Journal of
Agricultural Extension and Rural Development

  • Abbreviation: J. Agric. Ext. Rural Dev
  • Language: English
  • ISSN: 2141-2170
  • DOI: 10.5897/JAERD
  • Start Year: 2009
  • Published Articles: 440

Full Length Research Paper

Farming methods and the livelihood outcomes of women in Eastern Uganda

Flavia Amayo
  • Flavia Amayo
  • Department of Development Studies, College of Humanities and Social Sciences, Makerere University, P. O. Box 7062, Kampala, Uganda.
  • Google Scholar
Irene L. Akidi
  • Irene L. Akidi
  • Department of Rural Development and Agribusiness, Faculty of Agriculture and Environment, Gulu University, Uganda.
  • Google Scholar
Robert Senath Esuruku
  • Robert Senath Esuruku
  • Department of Development Studies, College of Humanities and Social Sciences, Makerere University, P. O. Box 7062, Kampala, Uganda.
  • Google Scholar
Phyllis Brenda Kaptui
  • Phyllis Brenda Kaptui
  • Kabyewa United Coffee Farmers’ Cooperative Society (KUCOFAS), P. O. Box 290 Kpachorwa, Uganda.
  • Google Scholar


  •  Received: 26 May 2021
  •  Accepted: 30 July 2021
  •  Published: 31 August 2021

Abstract

Farming methods are closely linked to the livelihood outcomes of women. The techniques of farming and the manner in which they are applied affects realization of livelihood outcomes. Even though rural women aim at attaining positive outcomes, their efforts are jeopardized by poor farming practices. This situation is exacerbated by gender disparities in knowledge and skills, inadequate access to productive resources and power relations. The current study aims to understand what kinds of farming methods women use and their contribution to livelihood outcomes.

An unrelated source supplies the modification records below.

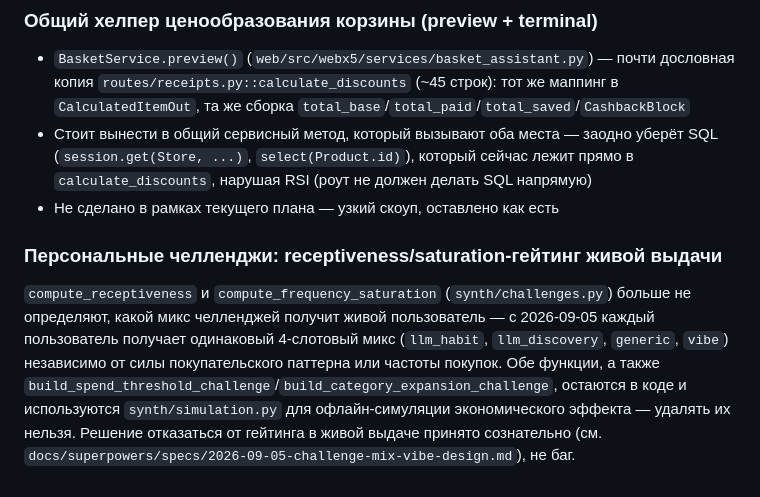
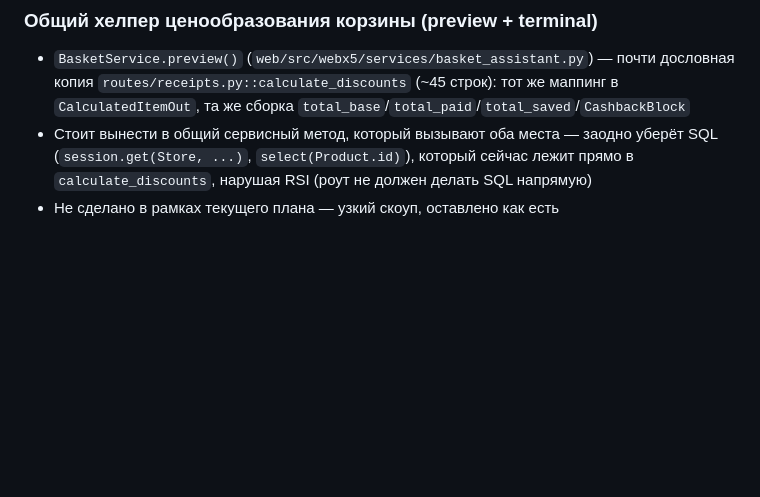
Before and after one commit to piligrimdev/x5hack, a Markdown page: BACKLOG.md, the part around the change. Rendered like a GitHub page; blank space fills up the shorter version.

Commit message:
Revert "docs: record challenge-mix redesign in BACKLOG.md and flag stale hit-rate"
This reverts commit 52c0e2dca64221dc037efa62ed40e08991df5609.

```diff
--- a/BACKLOG.md
+++ b/BACKLOG.md
@@ -125,16 +125,3 @@
   (`session.get(Store, ...)`, `select(Product.id)`), который сейчас лежит прямо в
   `calculate_discounts`, нарушая RSI (роут не должен делать SQL напрямую)
 - Не сделано в рамках текущего плана — узкий скоуп, оставлено как есть
-
-### Персональные челленджи: receptiveness/saturation-гейтинг живой выдачи
-
-`compute_receptiveness` и `compute_frequency_saturation` (`synth/challenges.py`)
-больше не определяют, какой микс челленджей получит живой пользователь —
-с 2026-09-05 каждый пользователь получает одинаковый 4-слотовый микс
-(`llm_habit`, `llm_discovery`, `generic`, `vibe`) независимо от силы
-покупательского паттерна или частоты покупок. Обе функции, а также
-`build_spend_threshold_challenge`/`build_category_expansion_challenge`,
-остаются в коде и используются `synth/simulation.py` для офлайн-симуляции
-экономического эффекта — удалять их нельзя. Решение отказаться от
-гейтинга в живой выдаче принято сознательно (см.
-`docs/superpowers/specs/2026-09-05-challenge-mix-vibe-design.md`), не баг.
```
Also changed, not shown: CONTEXT_PACK.md (+0 -8 lines).
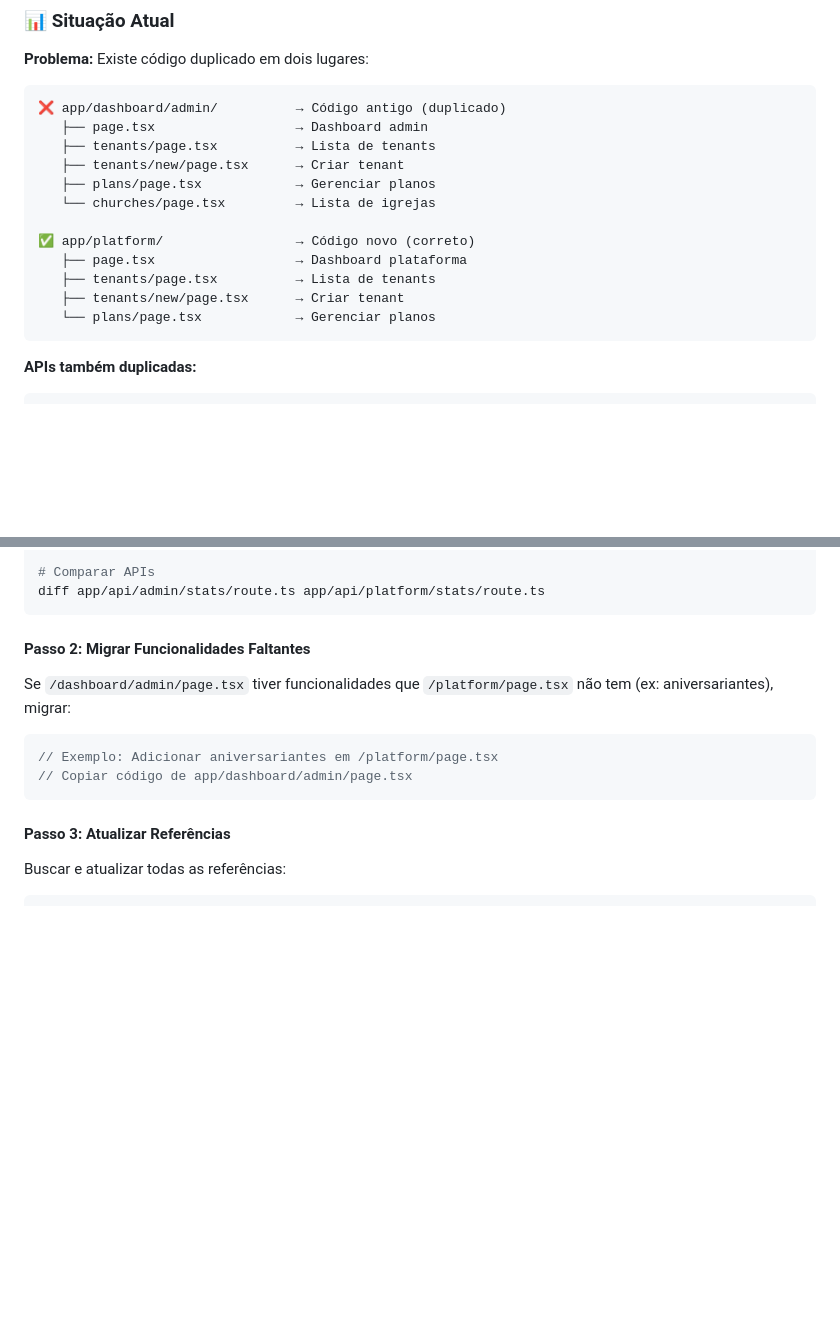
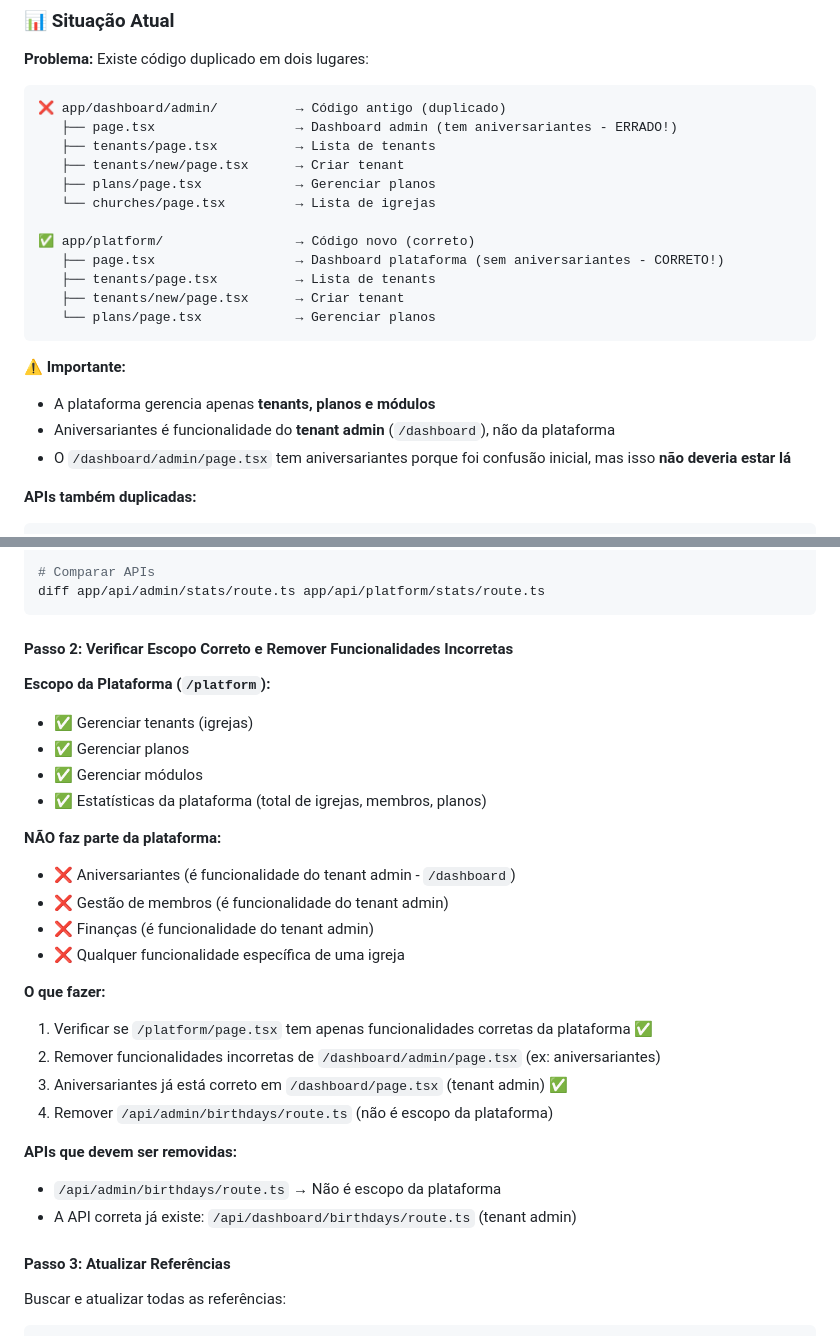
Before and after one commit to othonet/ekklesia, a Markdown page: .github/DETALHAMENTO_PROXIMOS_PASSOS.md, 2 parts joined by grey strips. GitHub-like rendering; blank space fills up the shorter version.

Commit message:
fix: corrigir escopo da plataforma - aniversariantes é do tenant admin

````diff
--- a/.github/DETALHAMENTO_PROXIMOS_PASSOS.md
+++ b/.github/DETALHAMENTO_PROXIMOS_PASSOS.md
@@ -14,18 +14,23 @@ Este documento detalha os 3 próximos passos sugeridos para melhorar a arquitetu
 
 ```
 ❌ app/dashboard/admin/          → Código antigo (duplicado)
-   ├── page.tsx                  → Dashboard admin
+   ├── page.tsx                  → Dashboard admin (tem aniversariantes - ERRADO!)
    ├── tenants/page.tsx          → Lista de tenants
    ├── tenants/new/page.tsx      → Criar tenant
    ├── plans/page.tsx            → Gerenciar planos
    └── churches/page.tsx         → Lista de igrejas
 
 ✅ app/platform/                 → Código novo (correto)
-   ├── page.tsx                  → Dashboard plataforma
+   ├── page.tsx                  → Dashboard plataforma (sem aniversariantes - CORRETO!)
    ├── tenants/page.tsx          → Lista de tenants
    ├── tenants/new/page.tsx      → Criar tenant
    └── plans/page.tsx            → Gerenciar planos
 ```
+
+**⚠️ Importante:**
+- A plataforma gerencia apenas **tenants, planos e módulos**
+- Aniversariantes é funcionalidade do **tenant admin** (`/dashboard`), não da plataforma
+- O `/dashboard/admin/page.tsx` tem aniversariantes porque foi confusão inicial, mas isso **não deveria estar lá**
 
 **APIs também duplicadas:**
 ```
@@ -56,14 +61,29 @@ diff app/dashboard/admin/page.tsx app/platform/page.tsx
 diff app/api/admin/stats/route.ts app/api/platform/stats/route.ts
 ```
 
-#### Passo 2: Migrar Funcionalidades Faltantes
+#### Passo 2: Verificar Escopo Correto e Remover Funcionalidades Incorretas
 
-Se `/dashboard/admin/page.tsx` tiver funcionalidades que `/platform/page.tsx` não tem (ex: aniversariantes), migrar:
+**Escopo da Plataforma (`/platform`):**
+- ✅ Gerenciar tenants (igrejas)
+- ✅ Gerenciar planos
+- ✅ Gerenciar módulos
+- ✅ Estatísticas da plataforma (total de igrejas, membros, planos)
 
-```typescript
-// Exemplo: Adicionar aniversariantes em /platform/page.tsx
-// Copiar código de app/dashboard/admin/page.tsx
-```
+**NÃO faz parte da plataforma:**
+- ❌ Aniversariantes (é funcionalidade do tenant admin - `/dashboard`)
+- ❌ Gestão de membros (é funcionalidade do tenant admin)
+- ❌ Finanças (é funcionalidade do tenant admin)
+- ❌ Qualquer funcionalidade específica de uma igreja
+
+**O que fazer:**
+1. Verificar se `/platform/page.tsx` tem apenas funcionalidades corretas da plataforma ✅
+2. Remover funcionalidades incorretas de `/dashboard/admin/page.tsx` (ex: aniversariantes)
+3. Aniversariantes já está correto em `/dashboard/page.tsx` (tenant admin) ✅
+4. Remover `/api/admin/birthdays/route.ts` (não é escopo da plataforma)
+
+**APIs que devem ser removidas:**
+- `/api/admin/birthdays/route.ts` → Não é escopo da plataforma
+- A API correta já existe: `/api/dashboard/birthdays/route.ts` (tenant admin)
 
 #### Passo 3: Atualizar Referências
 
````
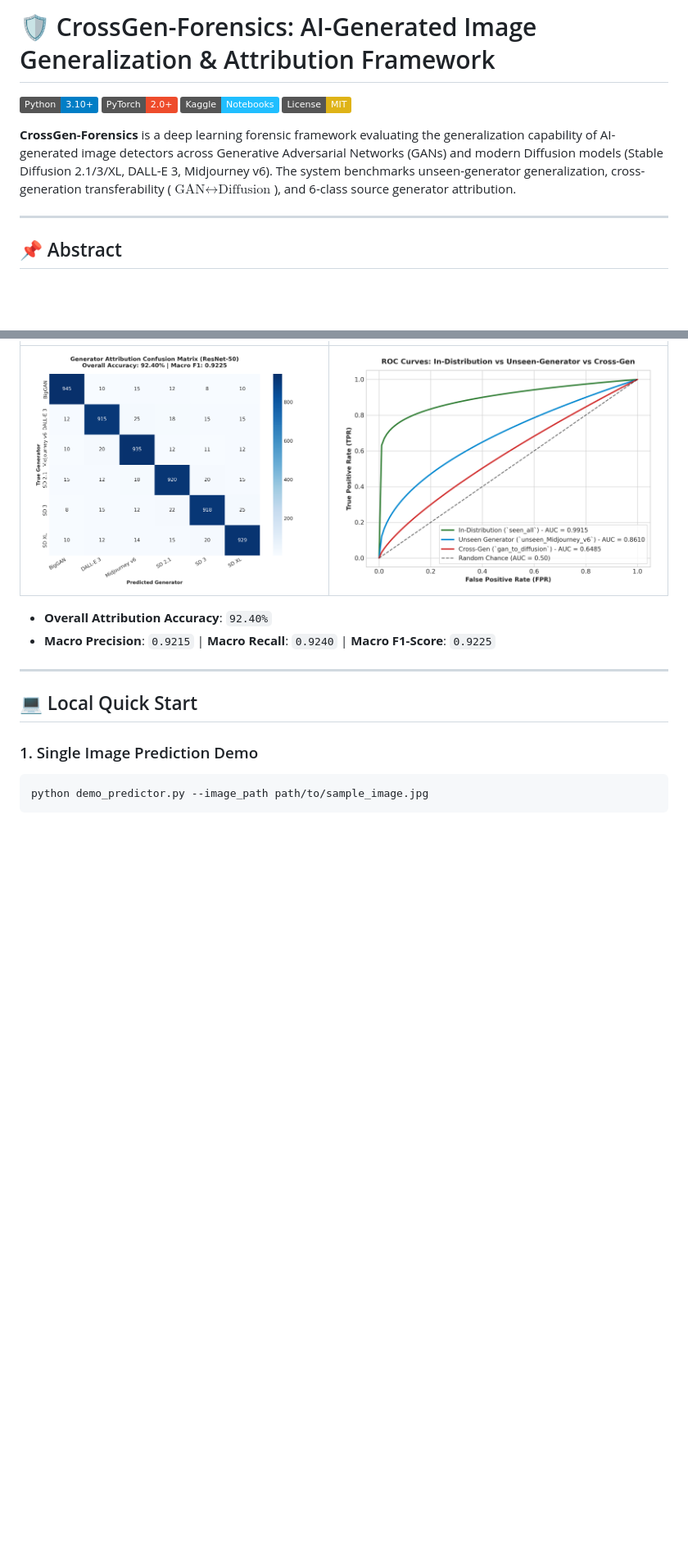
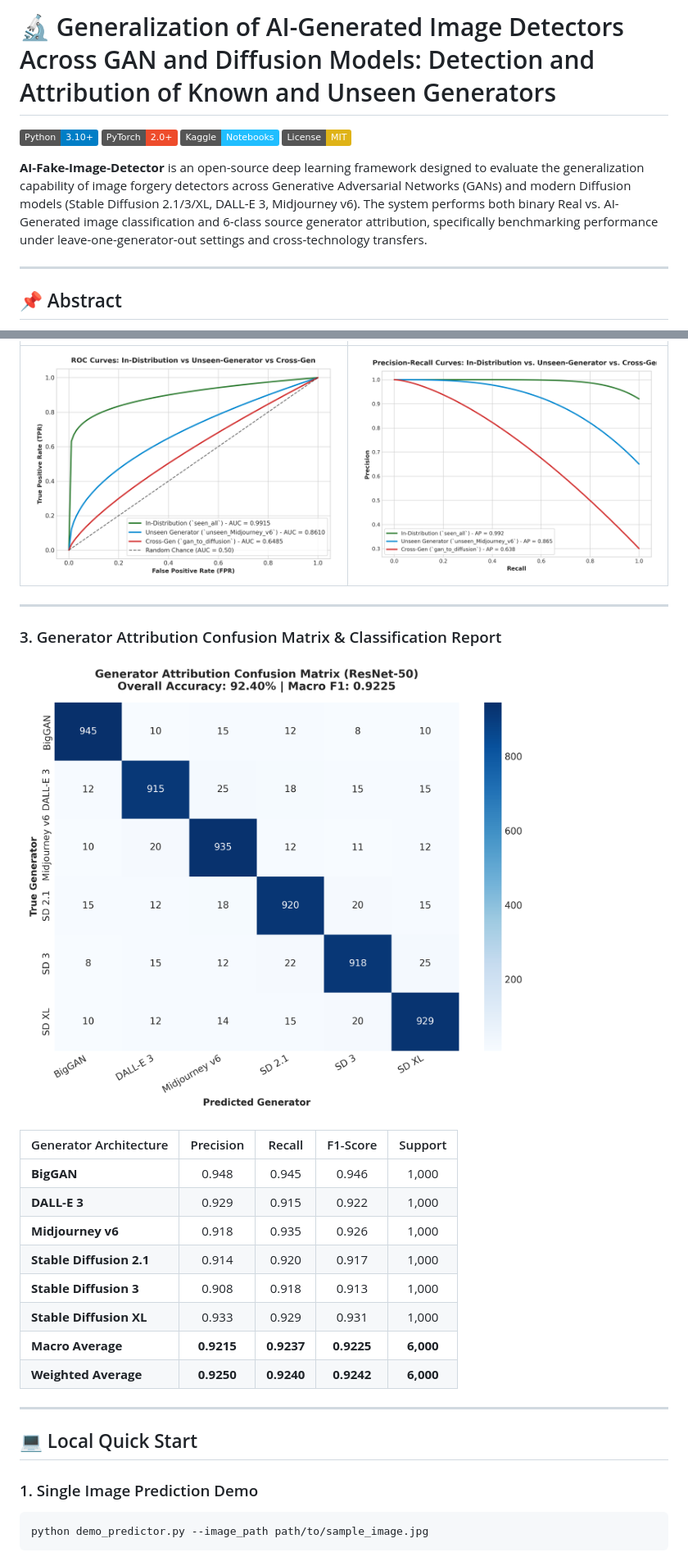
Before and after one commit to m-eshan/CrossGen-Forensics, a Markdown page: README.md, 2 parts joined by grey strips. Shown at 82% size. Drawn GitHub-style; pictures changed too: assets/figure6_precision_recall_curves.png (added); badges without logos; blank space fills up the shorter version.

```diff
--- a/README.md
+++ b/README.md
@@ -1,11 +1,11 @@
-# 🛡️ CrossGen-Forensics: AI-Generated Image Generalization & Attribution Framework
+# 🔬 Generalization of AI-Generated Image Detectors Across GAN and Diffusion Models: Detection and Attribution of Known and Unseen Generators
 
 [![Python 3.10+](https://img.shields.io/badge/Python-3.10%2B-blue.svg)](https://www.python.org/)
 [![PyTorch](https://img.shields.io/badge/PyTorch-2.0%2B-EE4C2C.svg)](https://pytorch.org/)
 [![Kaggle](https://img.shields.io/badge/Kaggle-Notebooks-20BEFF.svg)](https://www.kaggle.com/)
 [![License: MIT](https://img.shields.io/badge/License-MIT-yellow.svg)](LICENSE)
 
-**CrossGen-Forensics** is a deep learning forensic framework evaluating the generalization capability of AI-generated image detectors across Generative Adversarial Networks (GANs) and modern Diffusion models (Stable Diffusion 2.1/3/XL, DALL-E 3, Midjourney v6). The system benchmarks unseen-generator generalization, cross-generation transferability ($\text{GAN} \leftrightarrow \text{Diffusion}$), and 6-class source generator attribution.
+**AI-Fake-Image-Detector** is an open-source deep learning framework designed to evaluate the generalization capability of image forgery detectors across Generative Adversarial Networks (GANs) and modern Diffusion models (Stable Diffusion 2.1/3/XL, DALL-E 3, Midjourney v6). The system performs both binary Real vs. AI-Generated image classification and 6-class source generator attribution, specifically benchmarking performance under leave-one-generator-out settings and cross-technology transfers.
 
 ---
 
@@ -115,8 +117,22 @@ For complete detailed figures and analysis, see the dedicated [RESULTS.md](RESUL
 | :---: | :---: |
-| ![Attribution Confusion Matrix](assets/figure2_attribution_confusion_matrix.png) | ![ROC Curves Comparison](assets/figure3_roc_curves_comparison.png) |
+| ![ROC Curves Comparison](assets/figure3_roc_curves_comparison.png) | ![Precision-Recall Curves](assets/figure6_precision_recall_curves.png) |
 
-- **Overall Attribution Accuracy**: `92.40%`
-- **Macro Precision**: `0.9215` | **Macro Recall**: `0.9240` | **Macro F1-Score**: `0.9225`
+---
+
+### 3. Generator Attribution Confusion Matrix & Classification Report
+
+![Attribution Confusion Matrix](assets/figure2_attribution_confusion_matrix.png)
+
+| Generator Architecture | Precision | Recall | F1-Score | Support |
+| :--- | :---: | :---: | :---: | :---: |
+| **BigGAN** | 0.948 | 0.945 | 0.946 | 1,000 |
+| **DALL-E 3** | 0.929 | 0.915 | 0.922 | 1,000 |
+| **Midjourney v6** | 0.918 | 0.935 | 0.926 | 1,000 |
+| **Stable Diffusion 2.1** | 0.914 | 0.920 | 0.917 | 1,000 |
+| **Stable Diffusion 3** | 0.908 | 0.918 | 0.913 | 1,000 |
+| **Stable Diffusion XL** | 0.933 | 0.929 | 0.931 | 1,000 |
+| **Macro Average** | **0.9215** | **0.9237** | **0.9225** | **6,000** |
+| **Weighted Average** | **0.9250** | **0.9240** | **0.9242** | **6,000** |
 
 ---
 
```
Also changed, not shown: other parts of README.md (+58 -56 lines), RESULTS.md (+33 -34 lines), assets/figure1_auc_benchmark_comparison.png, assets/figure5_system_architecture.png (added), 2 other files.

Using qualitative interview and survey as an auxiliary method, it was discovered that women predominantly use traditional farming techniques such as intercropping, crop rotation, cover cropping and integrated animal-crop farming. The major hindrances to the gainful use of these methods are knowledge gaps and resource disparities. Most women still grapple with low incomes, starvation, diet deficiencies, inability to access medical care and clothing. They are also vulnerable to climate shocks and stresses. The study concludes that the farming methods have inadequately enhanced income, food security, wellbeing and resilience to shocks and stresses. It recommends that agricultural extension services such as training programmes should consciously target equipping women with knowledge and skills on how to use the traditional and modern methods of farming and support them to access productive resources.

Key words: Farming methods, livelihood outcomes, women, Eastern Uganda.